◆ Work to complete
Go through the records and report each line holding the string "const".

◆ Stored data
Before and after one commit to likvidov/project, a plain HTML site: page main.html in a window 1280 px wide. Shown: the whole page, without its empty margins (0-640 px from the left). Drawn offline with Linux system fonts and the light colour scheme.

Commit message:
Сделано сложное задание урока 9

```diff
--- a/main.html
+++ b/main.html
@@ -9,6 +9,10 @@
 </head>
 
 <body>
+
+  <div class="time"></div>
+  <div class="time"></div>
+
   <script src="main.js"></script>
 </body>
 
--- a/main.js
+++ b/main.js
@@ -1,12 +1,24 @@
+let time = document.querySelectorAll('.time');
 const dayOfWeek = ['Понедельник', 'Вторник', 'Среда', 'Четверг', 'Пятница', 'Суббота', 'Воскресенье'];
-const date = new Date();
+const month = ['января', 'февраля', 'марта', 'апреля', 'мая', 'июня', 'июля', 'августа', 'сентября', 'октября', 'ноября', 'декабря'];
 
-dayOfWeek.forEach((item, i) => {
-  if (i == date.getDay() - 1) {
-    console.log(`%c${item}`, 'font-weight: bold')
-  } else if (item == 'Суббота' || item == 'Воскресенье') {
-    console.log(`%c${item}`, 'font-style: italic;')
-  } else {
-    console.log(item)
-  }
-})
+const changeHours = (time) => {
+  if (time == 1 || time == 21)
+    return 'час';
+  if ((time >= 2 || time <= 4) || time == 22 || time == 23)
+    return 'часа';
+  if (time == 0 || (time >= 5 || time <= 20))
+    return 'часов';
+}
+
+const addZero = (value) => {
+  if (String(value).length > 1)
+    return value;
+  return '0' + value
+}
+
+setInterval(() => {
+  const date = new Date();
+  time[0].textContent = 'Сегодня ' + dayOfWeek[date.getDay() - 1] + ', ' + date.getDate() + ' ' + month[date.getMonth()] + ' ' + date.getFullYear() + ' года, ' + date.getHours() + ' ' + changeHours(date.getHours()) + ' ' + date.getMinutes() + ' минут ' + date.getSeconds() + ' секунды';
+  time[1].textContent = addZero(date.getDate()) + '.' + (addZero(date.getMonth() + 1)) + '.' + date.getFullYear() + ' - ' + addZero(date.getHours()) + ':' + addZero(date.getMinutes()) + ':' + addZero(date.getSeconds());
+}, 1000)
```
--
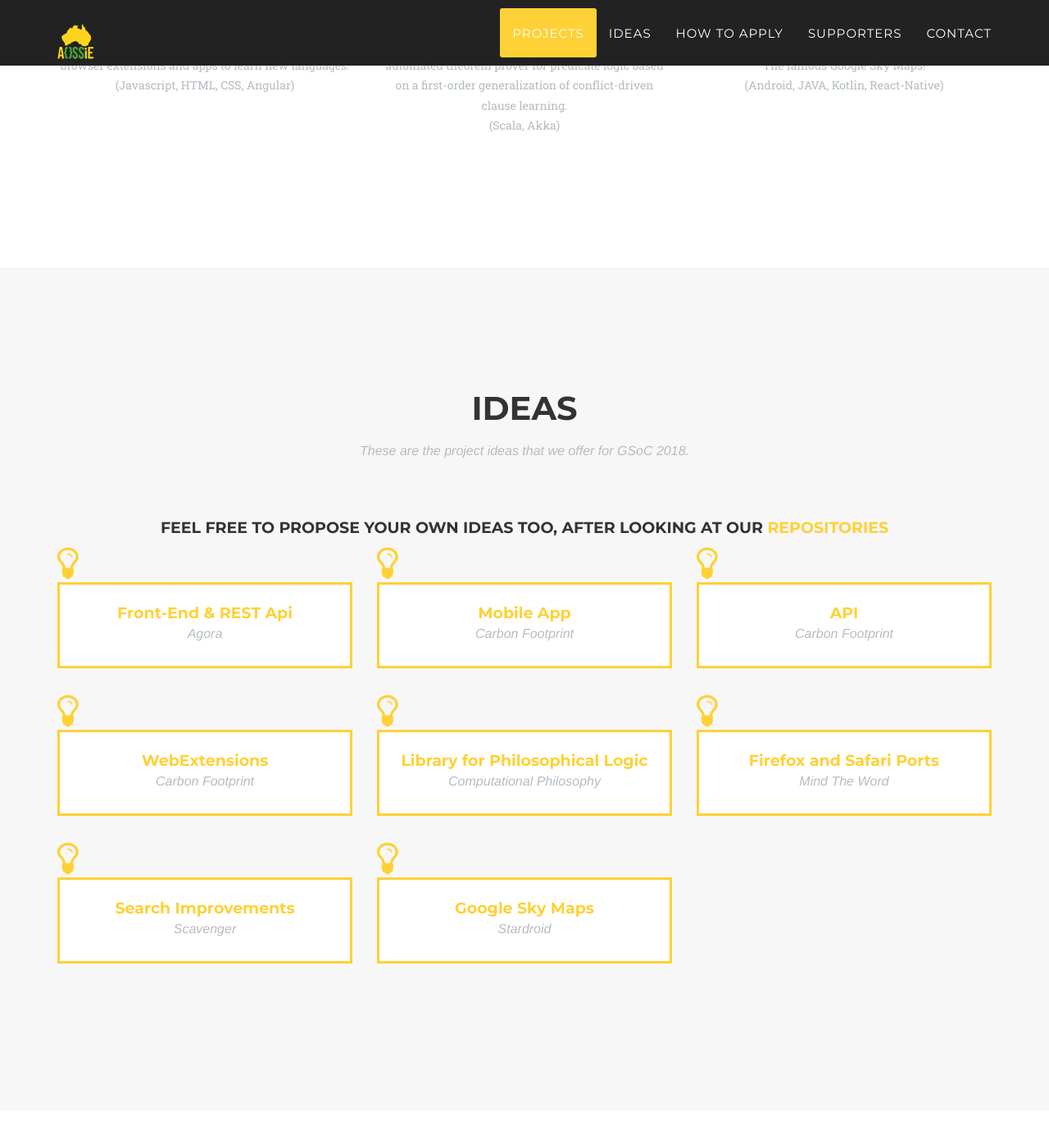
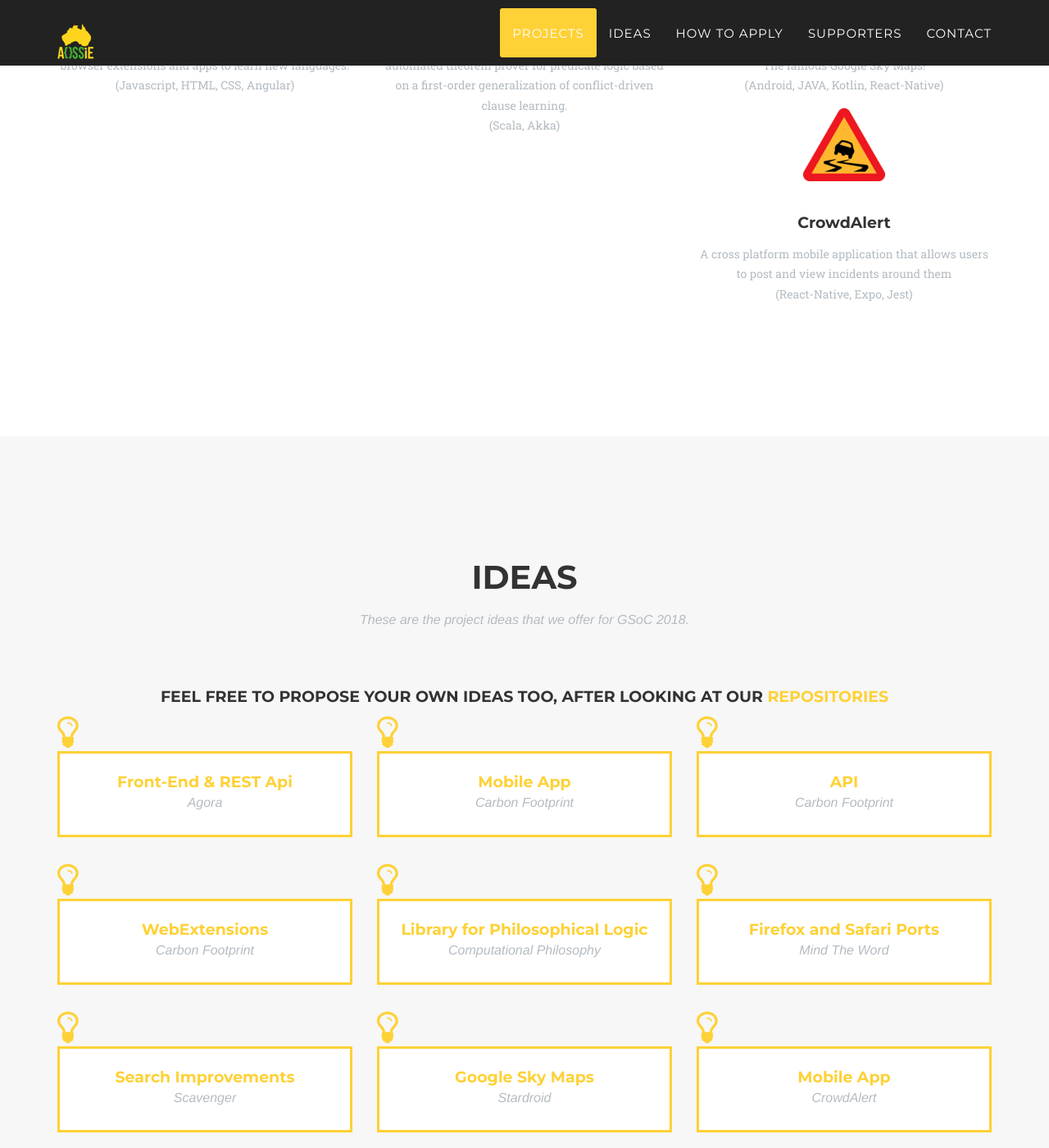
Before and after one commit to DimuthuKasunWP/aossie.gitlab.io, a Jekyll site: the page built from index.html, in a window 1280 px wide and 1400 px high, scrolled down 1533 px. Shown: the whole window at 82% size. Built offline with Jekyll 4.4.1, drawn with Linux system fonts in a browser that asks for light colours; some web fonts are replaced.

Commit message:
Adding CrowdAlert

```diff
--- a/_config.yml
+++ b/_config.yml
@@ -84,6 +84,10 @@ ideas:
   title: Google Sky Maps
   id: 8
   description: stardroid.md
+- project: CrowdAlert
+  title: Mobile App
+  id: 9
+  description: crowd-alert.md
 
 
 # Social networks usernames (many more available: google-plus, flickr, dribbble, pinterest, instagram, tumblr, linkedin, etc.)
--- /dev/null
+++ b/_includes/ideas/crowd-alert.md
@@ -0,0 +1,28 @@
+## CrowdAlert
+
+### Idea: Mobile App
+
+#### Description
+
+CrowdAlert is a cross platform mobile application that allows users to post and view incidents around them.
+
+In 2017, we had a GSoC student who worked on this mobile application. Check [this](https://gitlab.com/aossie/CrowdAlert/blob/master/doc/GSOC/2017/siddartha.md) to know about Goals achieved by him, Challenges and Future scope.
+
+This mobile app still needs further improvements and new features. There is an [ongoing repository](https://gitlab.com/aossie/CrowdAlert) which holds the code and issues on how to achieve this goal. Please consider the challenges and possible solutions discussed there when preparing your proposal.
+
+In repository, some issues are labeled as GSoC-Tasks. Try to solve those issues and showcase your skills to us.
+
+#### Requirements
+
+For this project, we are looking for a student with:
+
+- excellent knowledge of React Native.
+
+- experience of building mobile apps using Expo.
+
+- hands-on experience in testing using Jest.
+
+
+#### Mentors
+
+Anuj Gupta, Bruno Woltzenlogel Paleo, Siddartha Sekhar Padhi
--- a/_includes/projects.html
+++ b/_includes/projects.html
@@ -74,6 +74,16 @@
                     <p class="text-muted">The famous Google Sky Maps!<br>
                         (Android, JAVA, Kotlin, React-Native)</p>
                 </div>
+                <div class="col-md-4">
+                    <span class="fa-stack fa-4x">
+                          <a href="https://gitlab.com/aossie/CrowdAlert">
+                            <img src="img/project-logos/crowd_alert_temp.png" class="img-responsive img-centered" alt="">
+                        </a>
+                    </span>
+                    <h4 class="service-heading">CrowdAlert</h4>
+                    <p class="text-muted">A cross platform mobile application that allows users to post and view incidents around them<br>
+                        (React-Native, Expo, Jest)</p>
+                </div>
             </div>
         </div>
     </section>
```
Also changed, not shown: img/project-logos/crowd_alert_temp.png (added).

◆ Reply
 const dayOfWeek = ['Понедельник', 'Вторник', 'Среда', 'Четверг', 'Пятница', 'Суббота', 'Воскресенье'];
-const date = new Date();
+const month = ['января', 'февраля', 'марта', 'апреля', 'мая', 'июня', 'июля', 'августа', 'сентября', 'октября', 'ноября', 'декабря'];
+const changeHours = (time) => {
+const addZero = (value) => {
+  const date = new Date();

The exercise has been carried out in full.